Canadian targets of Chinese election interference have expressed disappointment in “special rapporteur” David Johnston’s findings which were first released on Tuesday. 

Prime Minister Justin Trudeau’s appointment and family friend published his 55-page report advising against the launch of a public inquiry into the allegations that China interfered in the past two federal elections. 

Among those who found that Johnston’s investigation did not go far enough was former Conservative MP Kenny Chiu, who told CBC News that only a public inquiry would suffice in getting to the bottom of things.

“Nothing short of (that) is good enough to get to the bottom (of it),” Chiu told the outlet. 

In his report, Johnston concluded that a public inquiry “would not serve a useful purpose.” 

“I began with an inclination towards recommending a public inquiry. However, as I have undertaken the review process, I asked myself repeatedly what purpose a public inquiry could serve for Canadians in light of the restrictions on the material that would need to be before the commissioner,” said Johnston.

“I have concluded it would not serve a useful purpose to enhance trust.”

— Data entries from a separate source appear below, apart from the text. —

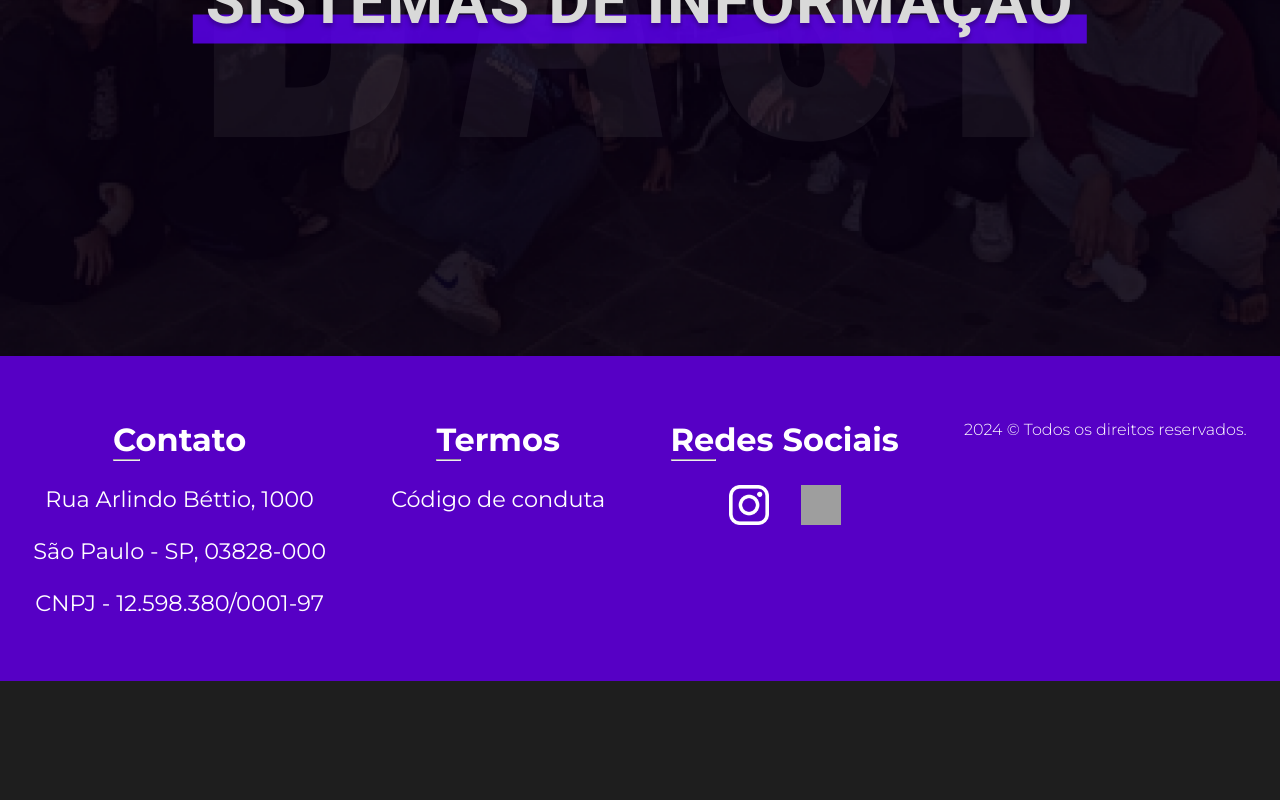
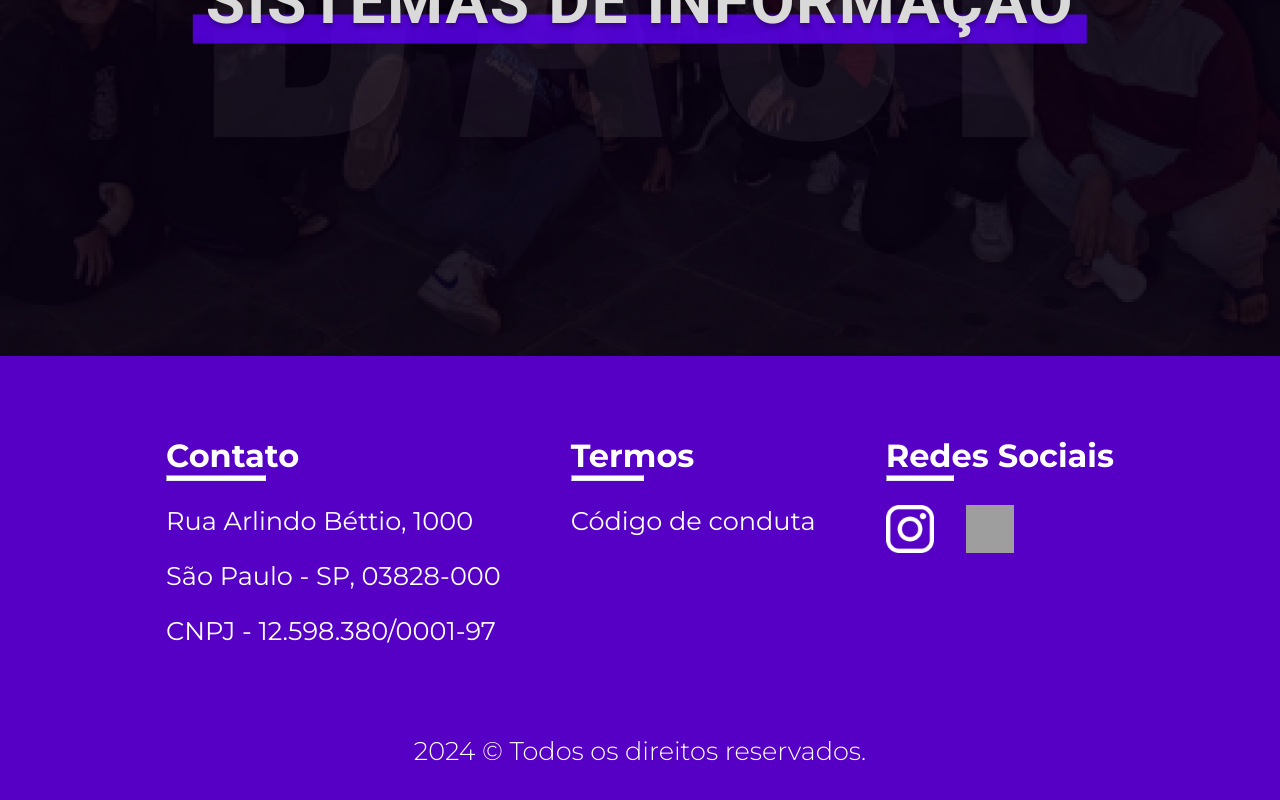
Before and after one commit to DiretorTI-DASIUSP/SiteDasi, a Next.js app: page / in a window 1280 px wide. Shown: the part 444-1244 px from the top of the page. Before the commit the page ends 1125 px from the top, so only its background shows below. Built offline with nearby package versions, Linux system fonts and the light colour scheme; grey boxes are pictures that could not be loaded.

Commit message:
fix: Desktop Footer Suggestions

```diff
--- a/src/components/Footer.jsx
+++ b/src/components/Footer.jsx
@@ -55,7 +55,8 @@ const Title = styled.div`
   }
 
   hr {
-    width: 20%;
+    width: 30%;
+    height: .35em;
     background-color: white;
   }
 `
@@ -77,7 +78,13 @@ const Block = styled.div`
     }
 
     @media screen and (min-width: 768px){
-      align-items: center;
+      align-items: left;
+    }
+
+    @media screen and (min-width: 1024px){
+      p {
+        font-size: 1.6rem;
+      }
     }
 
 
@@ -95,17 +102,27 @@ const TextosFooter = styled.div`
 
     @media screen and (min-width: 1024px){
       flex-direction:row;
-      justify-content:space-evenly;
+      justify-content: space-evenly;
+      text-align: left;
+      padding: 5em 10em 10em;
     }
 `;
 
 const Imagens = styled.div`
+
   display: flex;
   /* Estilos relacionados a imagens, usei displayflex para organizar as 2 imagens. */
   flex-direction: row;
   gap: 2em;
+
   img {
     width: 2.5em;
+  }
+
+  @media screen and (min-width: 1024px){
+    img{
+      width: 3em;
+    }
   }
 `;
 
@@ -113,13 +130,20 @@ const Imagens = styled.div`
 const MsgDireitos = styled.div`
 
   p {
+    /* Estilos relacionados a MsgDireitos, para melhor leitura/execução do código */
     text-align: center;
-
-    /* Estilos relacionados a MsgDireitos, para melhor leitura/execução do código */
-
-    font-size: 1rem;
+    font-size: 1.2rem;
     color: white;
     font-family: "Montserrat", sans-serif;
     font-weight: 300;
   }
+
+  @media screen and (min-width: 1024px){
+    position: absolute;
+    width: calc(100% - 10em); // 100% - padding horizontal
+    bottom: 2.5em;
+    p {
+      font-size: 1.6rem;
+    }
+  }
 `;
```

Chiu has claimed that Beijing meddled to have him lose his seat in the 2021 election by launching a disinformation campaign on the popular Chinese messaging application WeChat. 

NDP MP Jenny Kwan also claimed that there were many “unanswered questions” from the report. 

“I think there are a lot of unanswered questions that we’re still waiting for,” said Kwan. 

Activists for Uyghur rights have also spoken out about Johnston’s assessment, including advocate Mehmet Tohti.

“When something comes up at this level that threatens our national security, a responsible government should take a stance and take tough measures immediately to address the situation,” Tohti told the Toronto Star.

“I’m afraid that Johnston’s decision (to turn down a public inquiry) will now be used as an excuse for the government to push the issues aside.”

Tibetan advocate Chemi Lhamo claimed that the decision was “another day in our lives of being unheard. 

“For decades, we’ve been calling out the CCP’s long arm in our homes here, where Canada’s silence thus far has only emboldened their repression,” said Lhamo.

Meanwhile, Independent MP Han Dong, who stepped down from the Liberal caucus after CSIS sources claimed that China bussed supporters to his nomination campaign and that he met with the Chinese consulate to extend the detainment of Michael Kovrig and Michael Spavor, claimed that Johnston’s findings vindicated him. 

“It is even more clear that Global News and [its parent company] Corus Entertainment must fully apologize and retract their defamatory reporting about me,” claimed Dong. 

In his report, Johnston called the allegation “false.” 

“The allegation is false. Mr. Dong discussed the ‘two Michaels’ with a PRC official but did not suggest to the official that the PRC extend their detention,” wrote Johnston.